growth. Businesses will start openingup in January; and by the middle of nextyear, I think the virus is totally gone.
What else do you know about the
It isn’t just a vaccine against COVID- 19.That’s important enough, but it can alsobe used rapidly for many different typesof diseases. So it’s really a very important medical breakthrough.
How will that change the virus’ path?
As the vaccine starts to be distributed,[the number of cases] will godown. You’ll have a total crashin cases in the first quarter ofnext year; and then basically,there won’t be any increase, justminimal in comparison.
Some people say they don’t
trust a vaccine. Isn’t that a

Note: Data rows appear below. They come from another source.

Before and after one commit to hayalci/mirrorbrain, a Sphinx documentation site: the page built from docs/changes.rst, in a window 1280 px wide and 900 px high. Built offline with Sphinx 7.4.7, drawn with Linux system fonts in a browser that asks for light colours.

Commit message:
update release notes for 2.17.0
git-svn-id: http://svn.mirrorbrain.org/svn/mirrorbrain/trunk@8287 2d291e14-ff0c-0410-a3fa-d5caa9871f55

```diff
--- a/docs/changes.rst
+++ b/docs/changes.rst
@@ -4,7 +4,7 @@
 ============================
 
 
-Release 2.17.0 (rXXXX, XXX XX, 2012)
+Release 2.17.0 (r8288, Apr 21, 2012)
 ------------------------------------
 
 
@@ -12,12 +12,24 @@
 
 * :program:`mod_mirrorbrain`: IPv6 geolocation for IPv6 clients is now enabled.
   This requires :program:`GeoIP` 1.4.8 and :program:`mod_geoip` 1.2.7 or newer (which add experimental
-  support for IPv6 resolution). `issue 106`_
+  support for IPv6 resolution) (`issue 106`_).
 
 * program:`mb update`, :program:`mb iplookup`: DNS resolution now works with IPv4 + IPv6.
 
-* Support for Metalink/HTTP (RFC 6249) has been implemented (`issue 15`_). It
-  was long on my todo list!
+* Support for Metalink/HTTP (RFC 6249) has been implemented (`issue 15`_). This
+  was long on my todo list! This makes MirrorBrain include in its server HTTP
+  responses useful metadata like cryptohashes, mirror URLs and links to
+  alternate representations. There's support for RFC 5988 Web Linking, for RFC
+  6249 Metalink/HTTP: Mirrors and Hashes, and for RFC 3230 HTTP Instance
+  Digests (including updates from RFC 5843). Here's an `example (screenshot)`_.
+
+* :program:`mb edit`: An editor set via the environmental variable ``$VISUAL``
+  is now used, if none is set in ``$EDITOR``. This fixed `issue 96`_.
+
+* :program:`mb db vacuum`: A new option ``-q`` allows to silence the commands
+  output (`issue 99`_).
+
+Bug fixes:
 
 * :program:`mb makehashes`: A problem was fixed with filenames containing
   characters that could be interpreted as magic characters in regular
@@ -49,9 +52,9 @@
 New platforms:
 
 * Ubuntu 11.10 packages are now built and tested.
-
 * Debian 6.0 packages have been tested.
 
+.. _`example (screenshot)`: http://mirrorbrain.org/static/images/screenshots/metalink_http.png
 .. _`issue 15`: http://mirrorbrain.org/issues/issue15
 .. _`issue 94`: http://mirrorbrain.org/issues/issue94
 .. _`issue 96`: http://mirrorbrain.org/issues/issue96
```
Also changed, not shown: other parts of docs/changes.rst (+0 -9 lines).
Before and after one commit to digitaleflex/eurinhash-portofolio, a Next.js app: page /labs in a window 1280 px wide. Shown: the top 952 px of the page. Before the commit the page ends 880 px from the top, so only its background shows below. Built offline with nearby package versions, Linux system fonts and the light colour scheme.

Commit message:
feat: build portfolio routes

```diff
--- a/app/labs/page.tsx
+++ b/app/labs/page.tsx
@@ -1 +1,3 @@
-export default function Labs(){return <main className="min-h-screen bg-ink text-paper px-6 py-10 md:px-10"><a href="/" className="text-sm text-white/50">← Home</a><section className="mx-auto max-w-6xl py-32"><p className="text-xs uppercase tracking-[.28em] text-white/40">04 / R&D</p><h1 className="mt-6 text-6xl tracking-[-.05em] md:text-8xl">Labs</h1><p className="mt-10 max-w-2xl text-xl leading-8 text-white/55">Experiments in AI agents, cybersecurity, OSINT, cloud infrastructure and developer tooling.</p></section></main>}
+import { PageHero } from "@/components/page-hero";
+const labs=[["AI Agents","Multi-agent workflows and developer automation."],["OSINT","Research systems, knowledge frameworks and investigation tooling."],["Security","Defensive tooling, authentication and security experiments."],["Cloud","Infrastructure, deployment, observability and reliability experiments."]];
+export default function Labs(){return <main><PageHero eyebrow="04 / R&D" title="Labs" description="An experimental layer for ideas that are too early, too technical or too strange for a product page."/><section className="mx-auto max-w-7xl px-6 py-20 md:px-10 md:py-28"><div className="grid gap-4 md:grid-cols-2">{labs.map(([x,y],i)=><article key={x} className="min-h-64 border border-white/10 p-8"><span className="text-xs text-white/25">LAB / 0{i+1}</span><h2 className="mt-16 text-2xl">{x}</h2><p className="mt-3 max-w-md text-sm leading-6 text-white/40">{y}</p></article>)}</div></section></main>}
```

With its being 90% effective [asPfizer reported], you don’t need to haveeveryone inoculated. Once people startgetting the vaccine and everyone seesthe numbers aren’t going up and thatBiden is leading a campaign [for vacci-nation], [they] will get it too.
What else supports your positive
outlook for the economy?
Other companies will be coming outwith vaccines, probably by the endof the first quarter of next year. Iexpect they’ll be just as successful [asPfizer’s]. Four vaccines of differenttypes will be available.
You stated in July that you knew you’d
be able to get a dose of the Pfizer
vaccine before year’s end. On what did
you base that?
People thought I was crazy. But I knewwhat the progress was, what the science was, the speed that trials werebeing done.
I assume you want to get it yourself?
Definitely. I’m in the older age group [75years old] and have had some medicalissues that might put me near the topof the list to have the vaccine at the endof December, which is when it will beavailable for front-line medical workers,higher-risk people and those in nursinghomes. Then it will, sort of, roll out.
What’s your short-term outlook for
The liquidity that’s been provided bythe Fed is enormous, [together with] theCARES Act, which provided so muchmoney. The increase in money supply hasbeen so dramatic that the liquidity is justlike kindling wood in the system. As soonas business opens up next year — peoplestarting to travel again, go to restaurantsand live events — there’s going to be a tremendous increase in economic activity.
What’s your forecast for the stock market?We’ll see a rotation in 2021 toward thevalue stocks away from growth becausetech stocks are so expensive and peopleare going to seek income and look todividend-paying stocks going forward.
Many in the industry have been saying
the market is due for a big correction.
What’s the biggest threat?
I don’t see any really big threat to the
Your thoughts about bonds?
market now [except] if the Democrats
take over the Senate, that would be a
big negative. I do think that a number of
tech stocks are overblown. there might
be a correction in some tech, but it could
be offset with a surge in the stocks that
have lagged because of COVID.
I’m very bearish on bonds, especiallygovernment bonds. They’ll be the onesthat will do the worst. I don’t think thatin your lifetime, we’ll ever see interestrates as low as we did this year. Bondsare going to have capital losses. Peopleshould move to stocks.
Will unemployment drop much in 2021?I see the unemployment rateremaining relatively high. It willgo down next year but not towhere it was before COVID. Itcould take years.
A lot of people who were laidoff aren’t going to be rehirednext year. They’ll have to beretrained or else they’ll drop outof the labor force. This was anopportunity to get rid of everyone the firms thought weren’t productive or weren’t needed in a new economy.
Does retraining require starting college
or returning to college?
Not necessarily. A college education isoverhyped in terms of its importance. Youneed training that industries are going tobe offering, training that leads right to thejobs that [companies] need filled — not thetraining that’s typical of most universities.
How will people survive economically
while waiting to be retrained?
There’s going to be extended unemployment compensation. They’ll survive.There will be jobs. There are lots of jobsif you’re skilled.
Jane Wollman Rusoff is a contributingeditor who specializes in interviews withthought leaders. An author and prolificjournalist, Jane is founder of www.
“We’re going to go back to
an environment of horse
trading … [That is], things
will get done through more
traditional ways [again].”